## Task prompt
Find every line below with the string "Chart" and pick it out.

━━ Data for this exercise ━━

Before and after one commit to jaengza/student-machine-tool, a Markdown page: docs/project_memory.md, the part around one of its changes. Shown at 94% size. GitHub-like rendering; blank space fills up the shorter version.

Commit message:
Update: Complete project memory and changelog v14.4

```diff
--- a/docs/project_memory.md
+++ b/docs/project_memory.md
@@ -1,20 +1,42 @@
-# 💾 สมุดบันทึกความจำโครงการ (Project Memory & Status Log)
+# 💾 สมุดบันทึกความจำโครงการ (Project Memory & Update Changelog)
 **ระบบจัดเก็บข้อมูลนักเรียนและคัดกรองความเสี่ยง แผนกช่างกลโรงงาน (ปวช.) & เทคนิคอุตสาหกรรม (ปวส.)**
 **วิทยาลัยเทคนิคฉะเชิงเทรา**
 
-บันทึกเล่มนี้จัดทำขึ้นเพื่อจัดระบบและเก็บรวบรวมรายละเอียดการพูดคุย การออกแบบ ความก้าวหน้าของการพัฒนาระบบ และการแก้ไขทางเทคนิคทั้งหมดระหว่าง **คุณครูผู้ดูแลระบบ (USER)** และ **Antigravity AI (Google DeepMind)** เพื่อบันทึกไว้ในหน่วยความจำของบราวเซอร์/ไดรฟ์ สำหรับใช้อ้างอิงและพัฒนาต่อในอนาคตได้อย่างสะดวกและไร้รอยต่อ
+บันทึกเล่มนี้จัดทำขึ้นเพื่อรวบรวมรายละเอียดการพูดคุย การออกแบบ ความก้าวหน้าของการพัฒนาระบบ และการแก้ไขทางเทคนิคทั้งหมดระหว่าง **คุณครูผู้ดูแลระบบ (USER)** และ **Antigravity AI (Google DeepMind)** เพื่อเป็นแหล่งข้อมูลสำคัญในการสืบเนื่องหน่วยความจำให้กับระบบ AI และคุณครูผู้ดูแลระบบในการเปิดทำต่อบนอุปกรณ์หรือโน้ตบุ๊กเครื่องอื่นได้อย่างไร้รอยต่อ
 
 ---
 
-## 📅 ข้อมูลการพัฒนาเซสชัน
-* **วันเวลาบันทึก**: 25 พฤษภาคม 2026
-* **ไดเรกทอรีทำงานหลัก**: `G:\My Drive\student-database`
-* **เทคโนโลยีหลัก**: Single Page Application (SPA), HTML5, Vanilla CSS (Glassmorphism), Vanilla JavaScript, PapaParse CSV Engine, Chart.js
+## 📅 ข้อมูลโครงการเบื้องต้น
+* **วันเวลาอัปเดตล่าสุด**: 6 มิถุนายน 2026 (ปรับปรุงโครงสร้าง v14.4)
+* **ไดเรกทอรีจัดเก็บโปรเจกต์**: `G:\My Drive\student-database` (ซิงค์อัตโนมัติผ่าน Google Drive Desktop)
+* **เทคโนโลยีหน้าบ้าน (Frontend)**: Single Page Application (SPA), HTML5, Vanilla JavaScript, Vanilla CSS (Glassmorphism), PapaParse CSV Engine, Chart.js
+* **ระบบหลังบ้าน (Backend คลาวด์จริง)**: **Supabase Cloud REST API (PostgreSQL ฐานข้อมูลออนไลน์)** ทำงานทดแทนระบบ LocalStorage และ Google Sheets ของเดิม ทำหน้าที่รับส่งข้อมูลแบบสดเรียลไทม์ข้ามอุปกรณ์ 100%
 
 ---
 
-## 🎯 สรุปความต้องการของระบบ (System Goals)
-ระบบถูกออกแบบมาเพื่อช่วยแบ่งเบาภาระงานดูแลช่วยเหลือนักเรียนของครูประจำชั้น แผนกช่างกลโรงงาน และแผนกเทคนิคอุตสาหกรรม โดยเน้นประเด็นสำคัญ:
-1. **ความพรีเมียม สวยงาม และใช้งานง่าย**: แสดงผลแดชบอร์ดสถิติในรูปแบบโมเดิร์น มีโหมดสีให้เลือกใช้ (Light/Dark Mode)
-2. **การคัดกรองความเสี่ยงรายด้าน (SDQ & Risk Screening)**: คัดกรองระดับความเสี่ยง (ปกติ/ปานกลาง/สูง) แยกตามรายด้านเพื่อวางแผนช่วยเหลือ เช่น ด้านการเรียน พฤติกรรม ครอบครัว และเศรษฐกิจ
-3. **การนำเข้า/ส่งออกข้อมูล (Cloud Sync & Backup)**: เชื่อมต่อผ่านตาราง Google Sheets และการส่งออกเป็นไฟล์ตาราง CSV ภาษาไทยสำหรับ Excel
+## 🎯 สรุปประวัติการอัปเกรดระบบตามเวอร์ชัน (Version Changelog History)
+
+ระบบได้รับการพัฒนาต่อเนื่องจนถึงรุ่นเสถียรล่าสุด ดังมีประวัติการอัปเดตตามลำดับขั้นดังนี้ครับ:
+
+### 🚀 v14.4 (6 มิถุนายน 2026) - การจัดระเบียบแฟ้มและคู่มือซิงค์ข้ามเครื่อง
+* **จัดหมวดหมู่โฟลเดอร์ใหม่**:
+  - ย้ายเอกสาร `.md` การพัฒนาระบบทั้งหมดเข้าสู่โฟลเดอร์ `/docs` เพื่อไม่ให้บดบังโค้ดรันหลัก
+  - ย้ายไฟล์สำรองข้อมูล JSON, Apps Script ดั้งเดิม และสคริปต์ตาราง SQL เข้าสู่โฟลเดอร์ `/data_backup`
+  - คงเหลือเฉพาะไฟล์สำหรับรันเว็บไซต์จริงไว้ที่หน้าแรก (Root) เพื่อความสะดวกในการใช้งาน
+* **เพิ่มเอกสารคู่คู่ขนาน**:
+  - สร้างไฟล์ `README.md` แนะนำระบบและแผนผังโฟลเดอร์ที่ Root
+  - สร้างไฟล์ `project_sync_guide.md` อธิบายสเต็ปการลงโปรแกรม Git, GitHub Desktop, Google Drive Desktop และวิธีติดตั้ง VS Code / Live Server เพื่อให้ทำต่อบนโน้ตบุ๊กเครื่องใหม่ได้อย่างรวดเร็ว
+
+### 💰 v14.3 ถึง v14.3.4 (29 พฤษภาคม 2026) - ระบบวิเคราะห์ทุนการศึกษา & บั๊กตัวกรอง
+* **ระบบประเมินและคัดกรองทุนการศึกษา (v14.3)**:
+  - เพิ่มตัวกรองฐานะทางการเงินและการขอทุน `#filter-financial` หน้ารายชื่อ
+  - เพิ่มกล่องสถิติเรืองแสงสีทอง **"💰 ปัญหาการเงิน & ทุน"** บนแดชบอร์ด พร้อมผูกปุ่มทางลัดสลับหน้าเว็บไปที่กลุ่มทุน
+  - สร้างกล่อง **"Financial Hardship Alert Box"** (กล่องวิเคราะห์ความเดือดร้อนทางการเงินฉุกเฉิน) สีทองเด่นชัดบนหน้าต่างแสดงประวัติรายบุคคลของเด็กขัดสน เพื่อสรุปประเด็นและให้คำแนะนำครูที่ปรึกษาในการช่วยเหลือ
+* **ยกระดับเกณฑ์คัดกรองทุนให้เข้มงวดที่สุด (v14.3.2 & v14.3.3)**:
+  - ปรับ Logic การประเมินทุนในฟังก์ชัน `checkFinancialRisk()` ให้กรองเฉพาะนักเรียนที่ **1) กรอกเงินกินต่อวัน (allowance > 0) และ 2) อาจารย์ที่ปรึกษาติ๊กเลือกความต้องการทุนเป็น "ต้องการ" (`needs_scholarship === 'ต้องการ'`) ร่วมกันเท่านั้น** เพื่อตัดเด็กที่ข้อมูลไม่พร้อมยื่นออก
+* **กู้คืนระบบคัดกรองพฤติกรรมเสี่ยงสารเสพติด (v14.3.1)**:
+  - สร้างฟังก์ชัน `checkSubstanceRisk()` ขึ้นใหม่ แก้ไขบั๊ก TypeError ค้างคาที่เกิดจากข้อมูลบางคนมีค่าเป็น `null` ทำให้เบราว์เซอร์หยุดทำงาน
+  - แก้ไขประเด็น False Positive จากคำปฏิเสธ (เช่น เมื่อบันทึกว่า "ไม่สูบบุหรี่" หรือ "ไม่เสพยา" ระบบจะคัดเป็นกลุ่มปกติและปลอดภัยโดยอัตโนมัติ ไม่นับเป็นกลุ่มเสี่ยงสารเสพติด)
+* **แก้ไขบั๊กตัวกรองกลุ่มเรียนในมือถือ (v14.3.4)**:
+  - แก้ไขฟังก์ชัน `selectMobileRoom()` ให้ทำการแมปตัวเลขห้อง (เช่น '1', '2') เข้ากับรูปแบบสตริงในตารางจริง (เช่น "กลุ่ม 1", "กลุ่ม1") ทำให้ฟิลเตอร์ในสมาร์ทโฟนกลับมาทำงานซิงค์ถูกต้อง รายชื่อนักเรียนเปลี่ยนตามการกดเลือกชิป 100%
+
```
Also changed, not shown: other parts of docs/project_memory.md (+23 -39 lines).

━━━

## Result of the exercise
-* **เทคโนโลยีหลัก**: Single Page Application (SPA), HTML5, Vanilla CSS (Glassmorphism), Vanilla JavaScript, PapaParse CSV Engine, Chart.js
+* **เทคโนโลยีหน้าบ้าน (Frontend)**: Single Page Application (SPA), HTML5, Vanilla JavaScript, Vanilla CSS (Glassmorphism), PapaParse CSV Engine, Chart.js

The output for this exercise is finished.